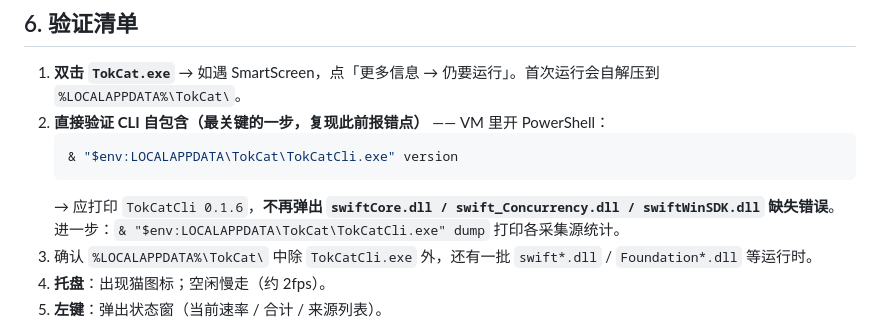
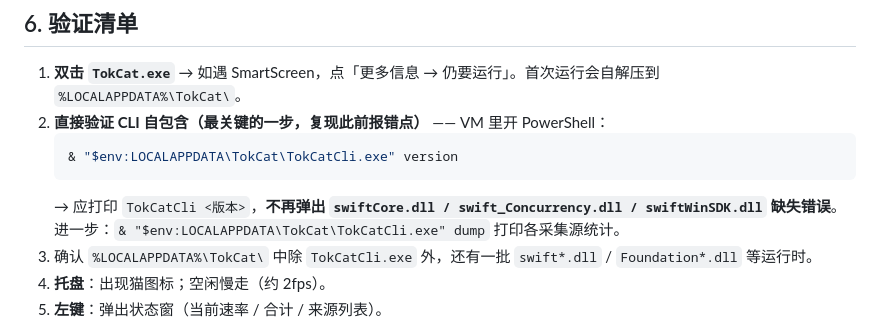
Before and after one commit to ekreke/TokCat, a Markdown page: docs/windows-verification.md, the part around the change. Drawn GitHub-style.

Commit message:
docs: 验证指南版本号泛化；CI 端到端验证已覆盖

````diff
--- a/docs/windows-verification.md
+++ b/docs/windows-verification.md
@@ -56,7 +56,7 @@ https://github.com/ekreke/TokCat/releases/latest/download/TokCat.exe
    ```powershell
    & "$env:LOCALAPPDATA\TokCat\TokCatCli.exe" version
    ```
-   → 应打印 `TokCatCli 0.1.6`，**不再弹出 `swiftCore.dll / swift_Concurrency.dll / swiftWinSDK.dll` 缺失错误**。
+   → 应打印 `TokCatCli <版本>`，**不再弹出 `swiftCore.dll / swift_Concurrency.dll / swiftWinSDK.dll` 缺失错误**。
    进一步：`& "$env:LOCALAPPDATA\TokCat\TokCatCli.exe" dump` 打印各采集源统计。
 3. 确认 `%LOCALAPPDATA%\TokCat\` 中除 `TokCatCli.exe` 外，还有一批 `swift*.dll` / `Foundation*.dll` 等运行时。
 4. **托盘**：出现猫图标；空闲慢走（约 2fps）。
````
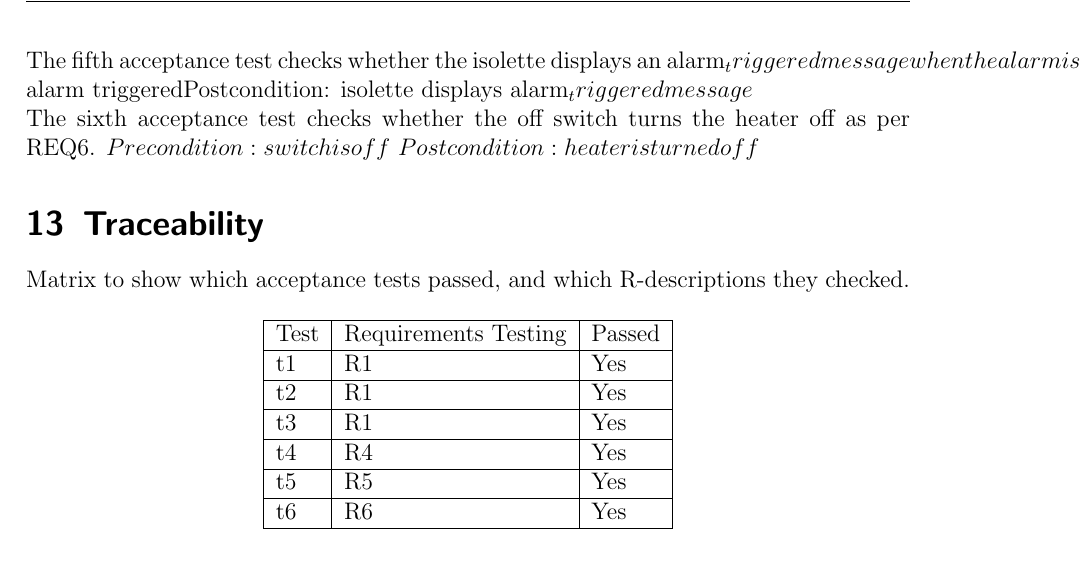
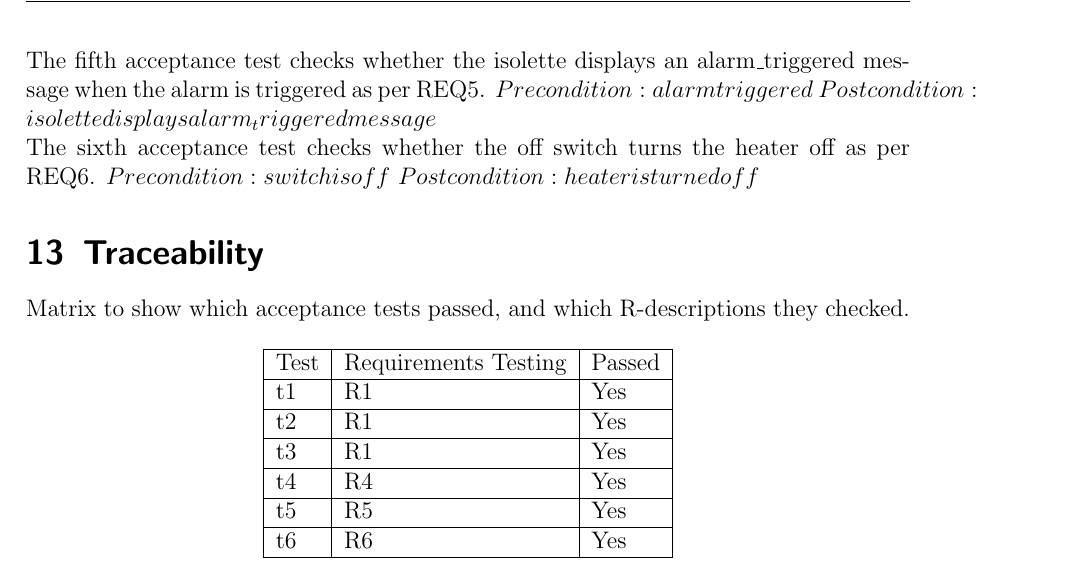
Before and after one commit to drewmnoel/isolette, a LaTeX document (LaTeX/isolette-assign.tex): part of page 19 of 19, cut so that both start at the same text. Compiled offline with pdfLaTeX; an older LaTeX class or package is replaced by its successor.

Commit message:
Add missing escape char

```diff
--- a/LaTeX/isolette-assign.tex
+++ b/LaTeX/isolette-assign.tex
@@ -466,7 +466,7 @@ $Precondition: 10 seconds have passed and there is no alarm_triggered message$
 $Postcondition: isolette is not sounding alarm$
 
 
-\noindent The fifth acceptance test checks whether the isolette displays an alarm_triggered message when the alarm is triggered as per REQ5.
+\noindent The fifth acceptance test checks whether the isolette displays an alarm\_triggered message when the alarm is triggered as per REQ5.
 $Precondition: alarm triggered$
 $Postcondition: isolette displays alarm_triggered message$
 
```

◆ ◆ ◆

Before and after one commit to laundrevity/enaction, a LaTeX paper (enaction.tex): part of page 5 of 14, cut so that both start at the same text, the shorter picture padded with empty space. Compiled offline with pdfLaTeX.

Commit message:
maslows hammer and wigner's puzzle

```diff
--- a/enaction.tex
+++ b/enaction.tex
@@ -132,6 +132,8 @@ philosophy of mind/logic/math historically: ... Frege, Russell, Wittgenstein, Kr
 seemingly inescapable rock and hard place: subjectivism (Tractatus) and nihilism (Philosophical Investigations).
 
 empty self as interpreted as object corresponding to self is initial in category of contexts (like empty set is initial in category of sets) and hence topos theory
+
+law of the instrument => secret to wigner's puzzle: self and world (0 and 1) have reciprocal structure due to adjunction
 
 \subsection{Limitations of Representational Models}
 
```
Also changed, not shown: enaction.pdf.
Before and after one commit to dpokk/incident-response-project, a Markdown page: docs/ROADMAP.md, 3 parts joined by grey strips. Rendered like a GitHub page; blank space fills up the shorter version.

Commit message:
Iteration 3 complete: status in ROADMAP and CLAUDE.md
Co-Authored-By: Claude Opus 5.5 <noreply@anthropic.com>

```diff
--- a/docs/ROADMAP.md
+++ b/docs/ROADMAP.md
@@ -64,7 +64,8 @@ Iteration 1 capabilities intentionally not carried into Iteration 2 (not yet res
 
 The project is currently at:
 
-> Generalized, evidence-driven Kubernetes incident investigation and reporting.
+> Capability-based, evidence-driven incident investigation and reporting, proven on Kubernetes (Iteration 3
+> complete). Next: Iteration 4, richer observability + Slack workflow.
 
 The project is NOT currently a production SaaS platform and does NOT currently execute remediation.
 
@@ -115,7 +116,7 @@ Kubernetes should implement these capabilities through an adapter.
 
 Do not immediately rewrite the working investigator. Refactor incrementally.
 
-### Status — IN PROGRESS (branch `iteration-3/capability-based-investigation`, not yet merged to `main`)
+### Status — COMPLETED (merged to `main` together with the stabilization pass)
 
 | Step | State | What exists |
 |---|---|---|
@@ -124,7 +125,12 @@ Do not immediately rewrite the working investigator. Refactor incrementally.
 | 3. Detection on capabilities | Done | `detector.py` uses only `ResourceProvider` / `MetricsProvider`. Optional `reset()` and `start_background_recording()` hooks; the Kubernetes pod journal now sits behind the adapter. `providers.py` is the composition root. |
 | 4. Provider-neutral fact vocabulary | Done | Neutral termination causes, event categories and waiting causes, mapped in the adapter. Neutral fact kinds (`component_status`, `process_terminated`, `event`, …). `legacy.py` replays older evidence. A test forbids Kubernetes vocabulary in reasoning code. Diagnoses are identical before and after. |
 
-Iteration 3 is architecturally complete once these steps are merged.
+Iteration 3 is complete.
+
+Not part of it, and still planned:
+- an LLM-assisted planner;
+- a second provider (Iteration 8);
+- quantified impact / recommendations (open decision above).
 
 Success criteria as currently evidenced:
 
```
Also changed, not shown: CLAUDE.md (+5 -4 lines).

◆ ◆ ◆

EXERCISE =
A lone number is the expected answer: the count of lines in these entries holding the string "LaTeX".

SOLUTION =
4